• What the task requires:
Each entry is to be retyped without alteration, and no picture is to be included.

Difference listings
┌────────

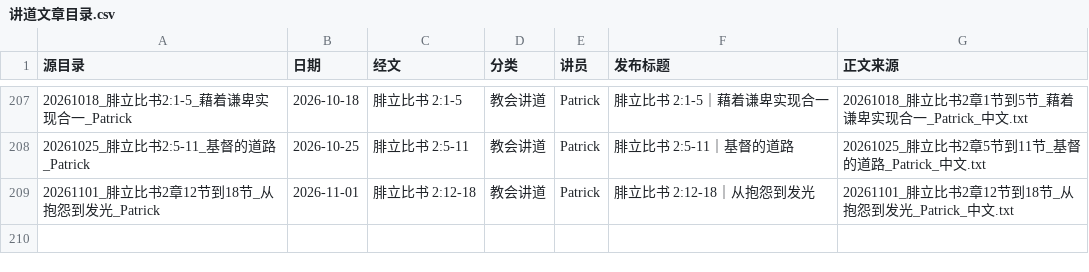
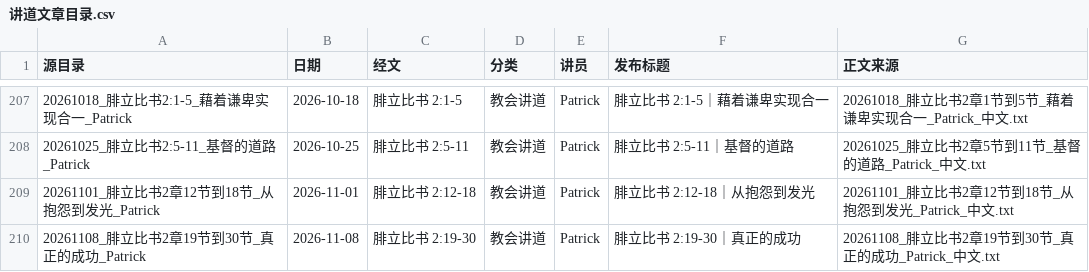
Before and after one commit to Ronnie0229/Ronnie0229.github.io, a CSV file: docs/内容整理报告/讲道文章目录.csv, drawn as a sheet; only a part is shown, gaps mark what is left out.

```diff
--- a/docs/内容整理报告/讲道文章目录.csv
+++ b/docs/内容整理报告/讲道文章目录.csv
@@ -209 +209,2 @@
 20261101_腓立比书2章12节到18节_从抱怨到发光_Patrick,2026-11-01,腓立比书 2:12-18,教会讲道,Patrick,腓立比书 2:12-18｜从抱怨到发光,20261101_腓立比书2章12节到18节_从抱怨到发光_Patrick_中文.txt
+20261108_腓立比书2章19节到30节_真正的成功_Patrick,2026-11-08,腓立比书 2:19-30,教会讲道,Patrick,腓立比书 2:19-30｜真正的成功,20261108_腓立比书2章19节到30节_真正的成功_Patrick_中文.txt
```
Also changed, not shown: docs/内容整理报告/sermon-import-registry.csv, 3 other files.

└────────

• Problem solution:
Before and after one commit to Ronnie0229/Ronnie0229.github.io, a CSV file: docs/内容整理报告/讲道文章目录.csv, drawn as a sheet; only a part is shown, gaps mark what is left out.

```diff
--- a/docs/内容整理报告/讲道文章目录.csv
+++ b/docs/内容整理报告/讲道文章目录.csv
@@ -209 +209,2 @@
 20261101_腓立比书2章12节到18节_从抱怨到发光_Patrick,2026-11-01,腓立比书 2:12-18,教会讲道,Patrick,腓立比书 2:12-18｜从抱怨到发光,20261101_腓立比书2章12节到18节_从抱怨到发光_Patrick_中文.txt
+20261108_腓立比书2章19节到30节_真正的成功_Patrick,2026-11-08,腓立比书 2:19-30,教会讲道,Patrick,腓立比书 2:19-30｜真正的成功,20261108_腓立比书2章19节到30节_真正的成功_Patrick_中文.txt
```
Also changed, not shown: docs/内容整理报告/sermon-import-registry.csv, 3 other files.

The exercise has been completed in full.